(Front-end code change data)

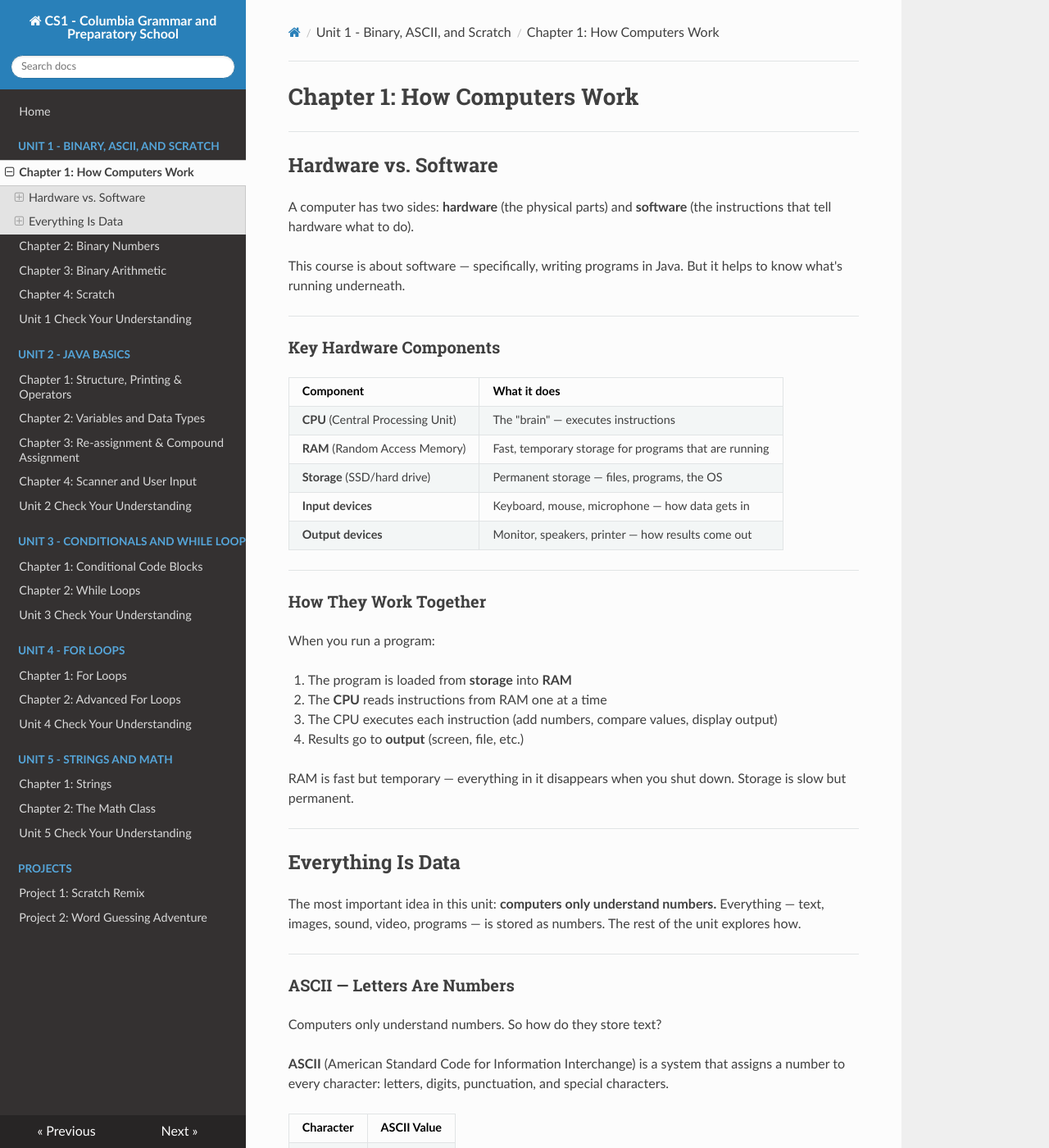
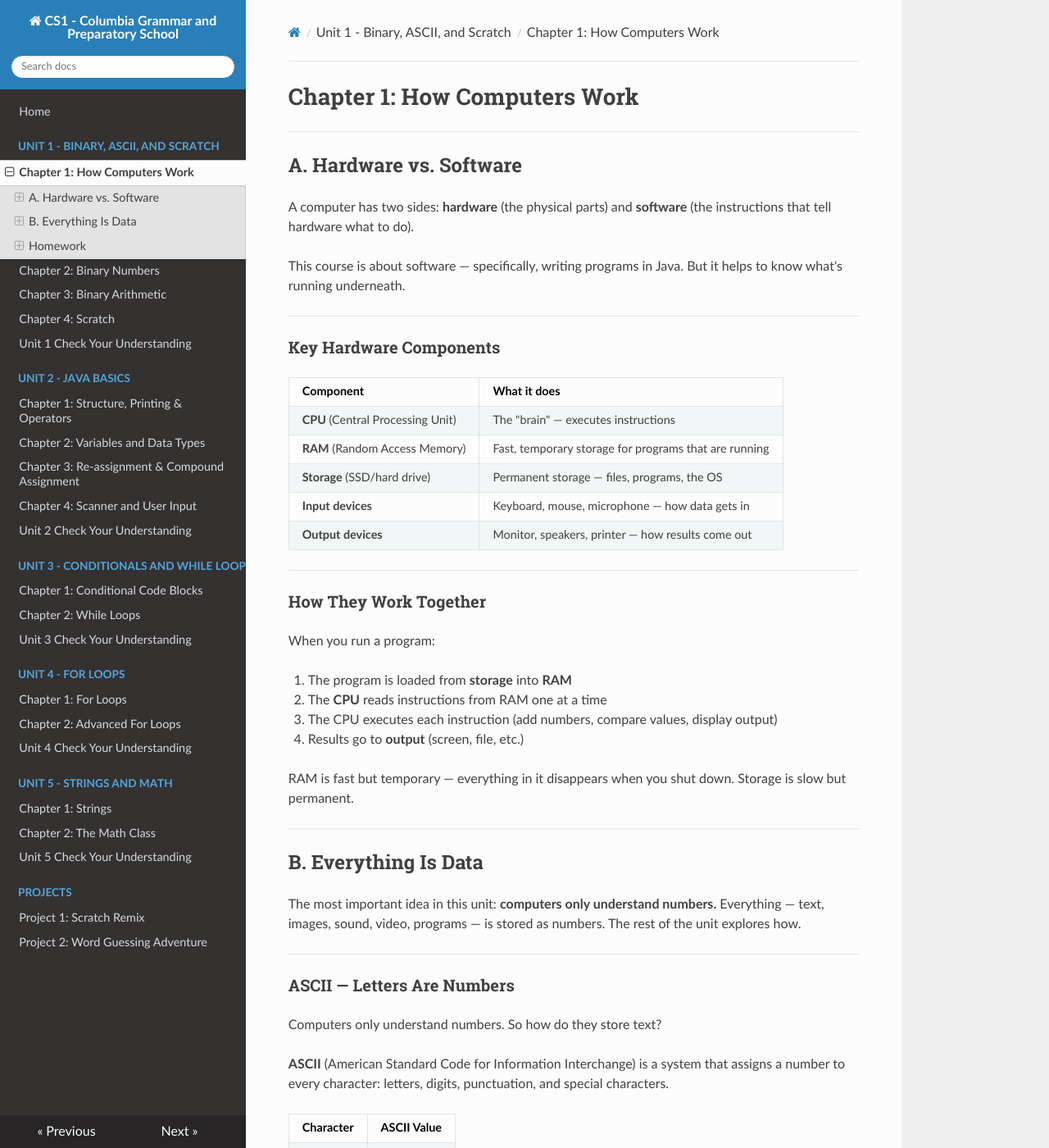
Before and after one commit to kjergens/cs1-site, an MkDocs documentation site: the page built from docs/unit1/notes_01_how_computers_work.md, in a window 1280 px wide and 1400 px high. Shown: the whole window at 82% size. Built offline with MkDocs 1.6.1, drawn with Linux system fonts in a browser that asks for light colours; nearby versions of some CDN libraries.

Commit message:
pull out Homework as h2, I missed labelling the sections, call them A and B

```diff
--- a/docs/unit1/notes_01_how_computers_work.md
+++ b/docs/unit1/notes_01_how_computers_work.md
@@ -2,7 +2,7 @@
 
 ---
 
-## Hardware vs. Software
+## A. Hardware vs. Software
 
 A computer has two sides: **hardware** (the physical parts) and **software** (the instructions that tell hardware what to do).
 
@@ -35,7 +35,7 @@ RAM is fast but temporary — everything in it disappears when you shut down. St
 
 ---
 
-## Everything Is Data
+## B. Everything Is Data
 
 The most important idea in this unit: **computers only understand numbers.** Everything — text, images, sound, video, programs — is stored as numbers. The rest of the unit explores how.
 
@@ -61,6 +61,8 @@ Computers only understand numbers. So how do they store text?
 When your program stores the String `"Hello"`, the computer stores the numbers `72 101 108 108 111`. Text is always numbers underneath.
 
 ---
+## Homework
+
 !!! attention
 	###Unit 1 Chapter 1 Homework
 
```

TASK DIRECTIONS:
Line by line, write out the records above exactly, skipping the pictures.

ANSWER:
Before and after one commit to kjergens/cs1-site, an MkDocs documentation site: the page built from docs/unit1/notes_01_how_computers_work.md, in a window 1280 px wide and 1400 px high. Shown: the whole window at 82% size. Built offline with MkDocs 1.6.1, drawn with Linux system fonts in a browser that asks for light colours; nearby versions of some CDN libraries.

Commit message:
pull out Homework as h2, I missed labelling the sections, call them A and B

```diff
--- a/docs/unit1/notes_01_how_computers_work.md
+++ b/docs/unit1/notes_01_how_computers_work.md
@@ -2,7 +2,7 @@
 
 ---
 
-## Hardware vs. Software
+## A. Hardware vs. Software
 
 A computer has two sides: **hardware** (the physical parts) and **software** (the instructions that tell hardware what to do).
 
@@ -35,7 +35,7 @@ RAM is fast but temporary — everything in it disappears when you shut down. St
 
 ---
 
-## Everything Is Data
+## B. Everything Is Data
 
 The most important idea in this unit: **computers only understand numbers.** Everything — text, images, sound, video, programs — is stored as numbers. The rest of the unit explores how.
 
@@ -61,6 +61,8 @@ Computers only understand numbers. So how do they store text?
 When your program stores the String `"Hello"`, the computer stores the numbers `72 101 108 108 111`. Text is always numbers underneath.
 
 ---
+## Homework
+
 !!! attention
 	###Unit 1 Chapter 1 Homework
 
```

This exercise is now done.